A recent article in Business Day discusses how gender diversity can make for a dynamic workplace.
There are some who believe that gender equality is a discussion that’s no longer relevant in the modern world—that women have just as many rights and privileges as men. But it remains a popular and controversial topic.
Especially in the business world.
Two researchers, Ronald Burke and Susan Vinnicombe, shed some light on the issue of gender diversity.
According to the article in Business Day, less than 20% of business directors are female. Those numbers were pulled both from international and local sources.
In today’s society, those kinds of numbers don’t go unnoticed. Policymakers, the media, and the public are all quick to share their thoughts on the matter. The gender diversity of boards and top management continue to gain this attention.
Since the early 2000’s, supporters of gender diversity have given several reasons why more women in top management positions should be encouraged.
Researchers reported that women had a more collaborative leadership style than men. They create open communication channels and foster a healthy environment for their employees. Women also bring with them a fresh perspective to boardroom and workplace discussions.
But women continue to face challenges that make it difficult for them to advance their careers. They must overcome several obstacles to reach top management levels. Some of which include work-life balance issues, discrimination in the workplace, and prejudice based on their gender.
Researchers have also noted that women also lack access to corporate networks to advance their careers. Women seem to agree, arguing how difficult it is to access male-dominated networks, boards, and committees.
Some researchers have brought up the term homosociality, which refers to the concept that individuals tend to associate with others who are most like themselves. They say that this is one of the reasons why it is difficult for women to be accepted for an open position that is predominantly surrounded by, and often chosen by, other men.
Both men and women should try to avoid homosocial networks.

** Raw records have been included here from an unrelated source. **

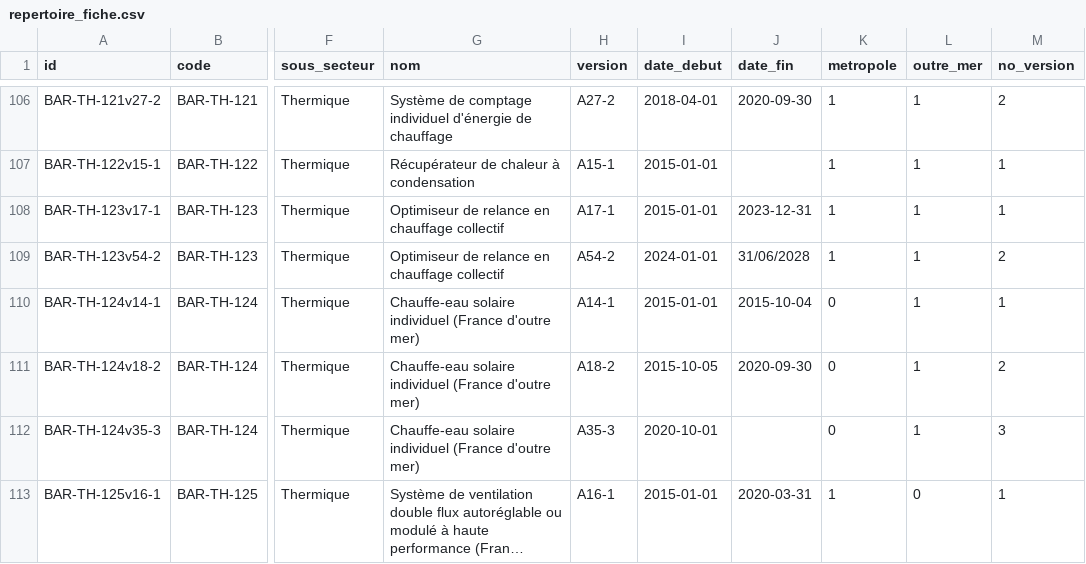
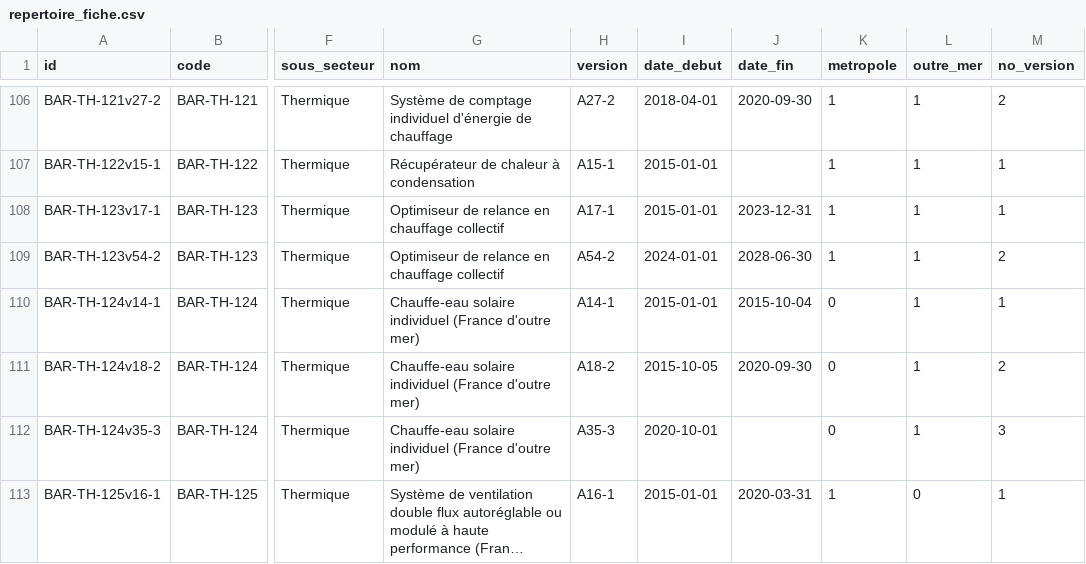
Before and after one commit to CeeConnect/repertoire, a CSV file: repertoire_fiche.csv, drawn as a sheet; only a part is shown, gaps mark what is left out; long unchanged cells end in …; the diff names each change by its address in the sheet, - before the commit and + after, or states it on an @@ line.

Commit message:
fix: format date

```diff
--- a/repertoire_fiche.csv
+++ b/repertoire_fiche.csv
-J109 (date_fin): 31/06/2028
+J109 (date_fin): 2028-06-30
```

Instead, they should engage with directors from both sexes in order to balance their strengths and learn from each other.
So how can we overcome these issues in our modern, business society?
Nomination committees should take note of these concepts and issues. They should make an effort to source promising women candidates and offer them support.
Businesses should also review their policies for maternity leave and parenting. Men should also be encouraged to take advantage of family and parenting benefits. Household responsibilities should be shared between both parents.
When men and women are both allowed time off for parenting, both create a positive impact on their homes. And both have the time and opportunity to advance their careers with the other one sharing responsibilities at home.
Legislation is another option to encourage and advance gender diversity in the workplace. Women should have equal access to the same jobs and salaries as men. And while this has come a long way in the last several decades, there is still opportunity for improvement.
Gender diversity can benefit the workplace in many ways. Men and women both have their unique talents and strengths. By working together, a diverse group can achieve so much more. Businesses should take a closer look at their boards and top management staff. How well do they work together? Is there room for improvement? What can gender diversity help your company achieve?